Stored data
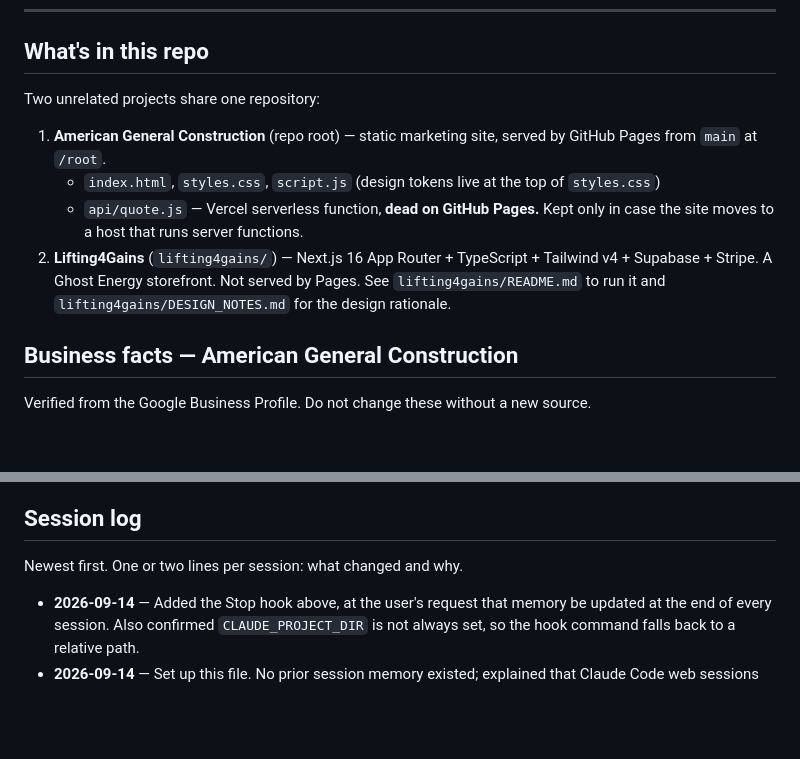
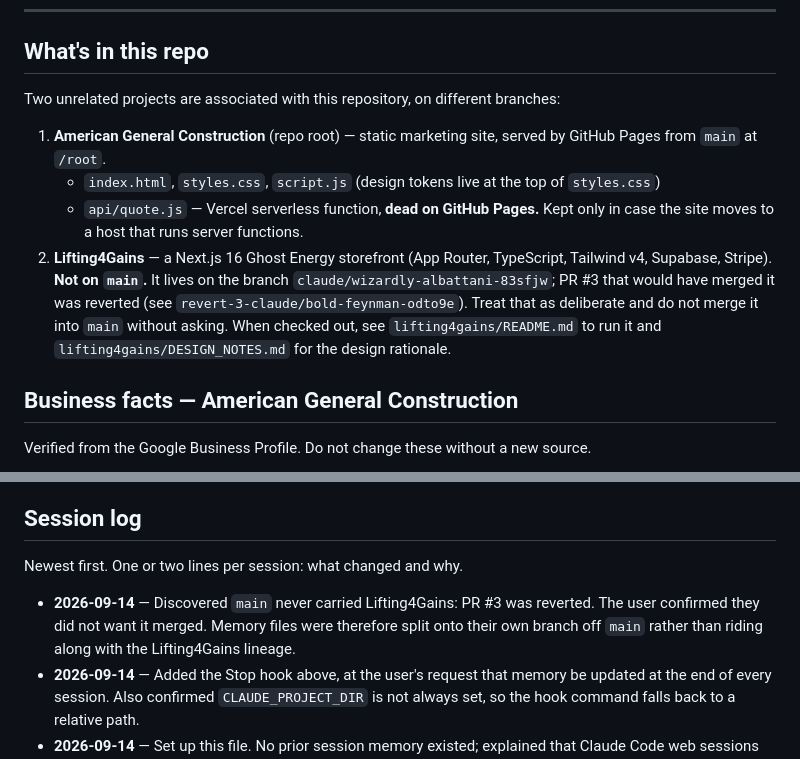
Before and after one commit to kalerat12-pixel/AmericanGeneralConstruction, a Markdown page: CLAUDE.md, 2 parts joined by grey strips. GitHub-like rendering; blank space fills up the shorter version.

Commit message:
Record that Lifting4Gains is not on main
PR #3 was reverted, so main carries only the construction site. Stating this in
the memory file keeps a future session from "helpfully" merging Lifting4Gains
back in on the assumption it belongs here.

Co-Authored-By: Claude Opus 5 <noreply@anthropic.com>
Claude-Session: https://claude.ai/code/session_016o54L78bQr9Cq1NSU9WiUU

```diff
--- a/CLAUDE.md
+++ b/CLAUDE.md
@@ -11,7 +11,8 @@ something turns out to be a dead end, add it here in the same commit.
 
 ## What's in this repo
 
-Two unrelated projects share one repository:
+Two unrelated projects are associated with this repository, on different
+branches:
 
 1. **American General Construction** (repo root) — static marketing site,
    served by GitHub Pages from `main` at `/root`.
@@ -19,10 +20,13 @@ Two unrelated projects share one repository:
      `styles.css`)
    - `api/quote.js` — Vercel serverless function, **dead on GitHub Pages.**
      Kept only in case the site moves to a host that runs server functions.
-2. **Lifting4Gains** (`lifting4gains/`) — Next.js 16 App Router + TypeScript +
-   Tailwind v4 + Supabase + Stripe. A Ghost Energy storefront. Not served by
-   Pages. See `lifting4gains/README.md` to run it and
-   `lifting4gains/DESIGN_NOTES.md` for the design rationale.
+2. **Lifting4Gains** — a Next.js 16 Ghost Energy storefront (App Router,
+   TypeScript, Tailwind v4, Supabase, Stripe). **Not on `main`.** It lives on
+   the branch `claude/wizardly-albattani-83sfjw`; PR #3 that would have merged
+   it was reverted (see `revert-3-claude/bold-feynman-odto9e`). Treat that as
+   deliberate and do not merge it into `main` without asking. When checked out,
+   see `lifting4gains/README.md` to run it and `lifting4gains/DESIGN_NOTES.md`
+   for the design rationale.
 
 ## Business facts — American General Construction
 
@@ -78,6 +82,10 @@ prompt, not a gate. To review or disable it, use `/hooks`.
 
 Newest first. One or two lines per session: what changed and why.
 
+- **2026-09-14** — Discovered `main` never carried Lifting4Gains: PR #3 was
+  reverted. The user confirmed they did not want it merged. Memory files were
+  therefore split onto their own branch off `main` rather than riding along
+  with the Lifting4Gains lineage.
 - **2026-09-14** — Added the Stop hook above, at the user's request that memory
   be updated at the end of every session. Also confirmed `CLAUDE_PROJECT_DIR` is
   not always set, so the hook command falls back to a relative path.
```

ABOUT THIS EXERCISE
Print exactly the lines from the first line of the records above through the line containing "PR #3 was reverted, so", both included, and leave the pictures out.

RESULT FOR THIS EXERCISE
Before and after one commit to kalerat12-pixel/AmericanGeneralConstruction, a Markdown page: CLAUDE.md, 2 parts joined by grey strips. GitHub-like rendering; blank space fills up the shorter version.

Commit message:
Record that Lifting4Gains is not on main
PR #3 was reverted, so main carries only the construction site. Stating this in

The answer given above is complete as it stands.